“The mental toughness, the example he set on and off the court,” said James Blackmon, Marion’s basketball coach of Aguilar. “He gave 100 percent every single game and he brought that mental toughness to our team.

“It helped when you’ve got a young team and you’ve got seniors setting the example,” Blackmon added. “Our young guys really looked up to him.”

Aguilar appeared in 20 of the Giants’ 30 baseball games and started all three of the sectional contests. His diving catch along the right field line in the fifth inning against Norwell preserved a shutout and helped propel Marion to its first sectional win since 2008.

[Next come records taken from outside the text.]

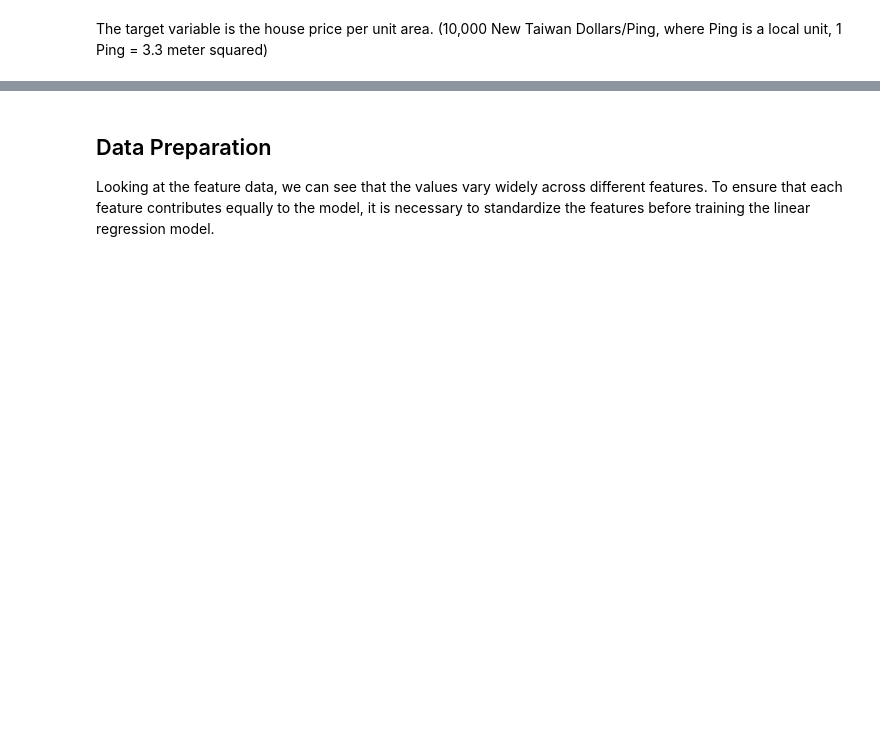
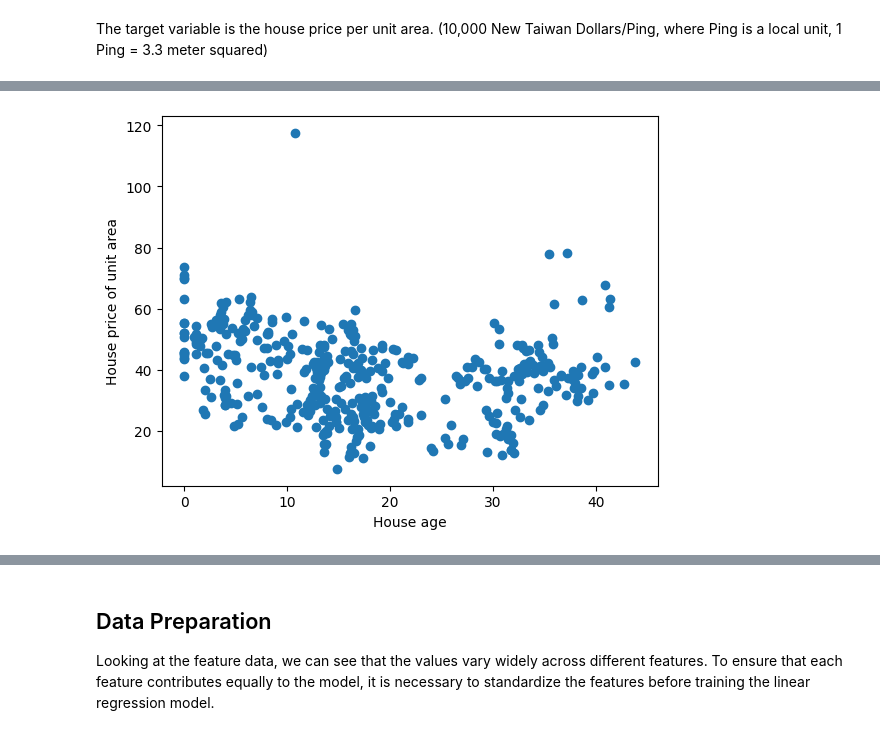
Before and after one commit to samuelms123/ML-tasks, a Jupyter notebook: task4/task4-pipeline.ipynb, the cells around one changed output, grey strips where cells are left out. Saved outputs shown, nothing was run; the diff lists cells and outputs as text; code cells hidden in the pictures; blank space fills up the shorter version.

```diff
--- a/task4/task4-pipeline.ipynb
+++ b/task4/task4-pipeline.ipynb
@@ -53,0 +65,7 @@ memory usage: 3.4 KB
+# %%
+plt.scatter(X["X2 house age"], y)
+plt.xlabel("House age")
+plt.ylabel("House price of unit area")
+plt.show()
+# %% [output]
+[figure, added]
```
Also changed, not shown: parts of 7 cells of this notebook.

“He was one that would never complain about anything,” first-year Marion baseball coach Mark Fagan said. “If he was in the lineup he was fine with it, if he wasn’t in the lineup he was good. That’s a big part, especially when you’re trying to keep 15 kids happy. For him to come into the dugout everyday and be positive, whether he was going to play or not, that was a big help for us.”

Aguilar’s next phase of life will soon begin as he takes his talent on the football field to the University of Indianapolis. On the field he’s got pretty a pretty simple goal.

“I want to find a spot as soon as possible. I want to get a spot and be secured,” Aguilar said. “I just want to do what I can to support the team.

“I want to continue want to their winning legacy and build upon that and hopefully get a championship,” he continued. “That’s the ultimate goal, at least in my opinion.”

While he has dreams of playing beyond college, first and foremost earning a degree in engineering will be Aguilar’s top priority. He’s still unsure what type of engineering he wants to study, but is leaning toward either mechanical or electrical.

“I know mechanical you have to get down and get your hands dirty and I’m that type of person,” he said. “I am more of hands on, but then I do enjoy all of the technological advances in the world. I feel like the electrical base would interesting too to see what development is to come.

“The idea of being able to create something and using your imagination to impact the world. I feel like that’s what we remain on this Earth to do,” Aguilar added.

When asked what the he’ll take away most from his senior year, Aguilar’s answer wasn’t all that suprising.

“Just the relationships I had with the teams,” he said. “We all bonded in a unique way and I feel like without that chemistry, you know, we wouldn’t have been able to get as far.

“It sucks we didn’t make it all the way but it is memories that last forever.”